From January to June of this year, of the 39 people with yellow fever assisted at the Hospital das Clínicas of FMUSP, only two have passed, which represents a case fatality rate of 5%. That number is very different from the past, when the fatality rate for the disease was about 27,6% among the patients who entered the Emílio Ribas Infectology Institute (IIER). The HC attended the minor cases and in this group, among the gravest ones, the case fatality rate reached 67%, at the peak of the yellow fever outbreak in the State of São Paulo, in January 2018.

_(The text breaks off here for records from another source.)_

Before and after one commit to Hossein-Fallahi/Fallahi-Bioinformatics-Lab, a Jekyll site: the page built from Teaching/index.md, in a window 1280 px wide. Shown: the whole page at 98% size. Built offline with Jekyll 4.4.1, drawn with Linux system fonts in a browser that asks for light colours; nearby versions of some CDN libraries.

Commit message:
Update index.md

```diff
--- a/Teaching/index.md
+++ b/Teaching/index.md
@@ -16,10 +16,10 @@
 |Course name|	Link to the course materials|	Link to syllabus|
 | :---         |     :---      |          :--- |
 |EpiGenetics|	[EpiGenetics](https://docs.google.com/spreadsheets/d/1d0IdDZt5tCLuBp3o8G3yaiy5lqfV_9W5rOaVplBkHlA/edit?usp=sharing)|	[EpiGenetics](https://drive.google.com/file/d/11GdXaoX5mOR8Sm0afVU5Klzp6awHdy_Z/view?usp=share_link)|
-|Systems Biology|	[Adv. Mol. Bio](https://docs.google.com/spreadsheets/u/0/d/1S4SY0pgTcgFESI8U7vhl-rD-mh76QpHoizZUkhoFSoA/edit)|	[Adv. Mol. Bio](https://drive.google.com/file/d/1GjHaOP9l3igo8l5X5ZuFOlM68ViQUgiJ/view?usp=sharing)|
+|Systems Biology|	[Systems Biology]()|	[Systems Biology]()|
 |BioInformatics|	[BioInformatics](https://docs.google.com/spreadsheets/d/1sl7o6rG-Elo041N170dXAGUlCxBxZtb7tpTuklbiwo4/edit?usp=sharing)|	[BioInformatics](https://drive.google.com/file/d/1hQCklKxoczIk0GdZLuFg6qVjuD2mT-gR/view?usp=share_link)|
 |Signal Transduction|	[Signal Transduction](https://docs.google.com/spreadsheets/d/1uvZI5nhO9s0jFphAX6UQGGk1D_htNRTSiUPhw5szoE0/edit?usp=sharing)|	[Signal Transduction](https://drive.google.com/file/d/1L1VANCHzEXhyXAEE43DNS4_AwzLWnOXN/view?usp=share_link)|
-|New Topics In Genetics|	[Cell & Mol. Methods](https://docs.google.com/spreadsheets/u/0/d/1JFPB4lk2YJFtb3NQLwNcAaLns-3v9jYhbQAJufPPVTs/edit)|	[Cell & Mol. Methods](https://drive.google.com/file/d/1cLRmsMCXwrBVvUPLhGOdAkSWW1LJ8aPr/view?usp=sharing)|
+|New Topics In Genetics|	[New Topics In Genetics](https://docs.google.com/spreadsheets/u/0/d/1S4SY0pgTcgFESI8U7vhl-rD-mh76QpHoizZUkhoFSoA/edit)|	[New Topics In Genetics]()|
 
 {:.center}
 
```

The drastic reduction in the mortality of the disease was obtained through a monumental research effort, undertaken by researchers of HC and IIER. The advances in the diagnosis and treatment of the disease are the theme of an extensive report of the Fapesp Journal, at the August 2019 edition, titled “Strike back on Yellow Fever”, signed by the journalist Carlos Fioravanti.
The article shows after a year and a half of research and five scientific articles published from May to July, the doctors have been able to better understand the indicators of severity of yellow fever. With it, the most precise triage allows to determine the kind of follow-up to the patient and even the criteria to receive the liver transplant, for instance, as shown by professor Esper Kallás, infectologist of the Infectious Diseases Department of FMUSP, in a seminar held in March at the Medical School, when one of the articles was still about to be published. “Predictors of Mortality in Yellow Fever Patients: an Observational Cohort Study”, published at the renowned Journal The Lancet Infectious Diseases.
A successful strategy adopted at the HCFMUSP has been primarily on the exchange of plasma, which is the liquid portion of the blood, in order to reduce the viral charge. The technique was detailed in articles published at the Journal of Travel Medicine and also in the American Journal of Tropical Medicine and Hygiene.
The article on the Fapesp Journal details the action of the virus and the results found in the study, highlighting the effort of the researchers to find a way out of an epidemic outbreak that had already plagued Brazil in the 19th century. In a brief history, the article shows the disease hasn’t spared even renowned health professionals, such as the Paulista oncologist Drauzio Varella, who contracted the yellow fever in 2004, during a research travel to the Rio Negro, in Amazonia.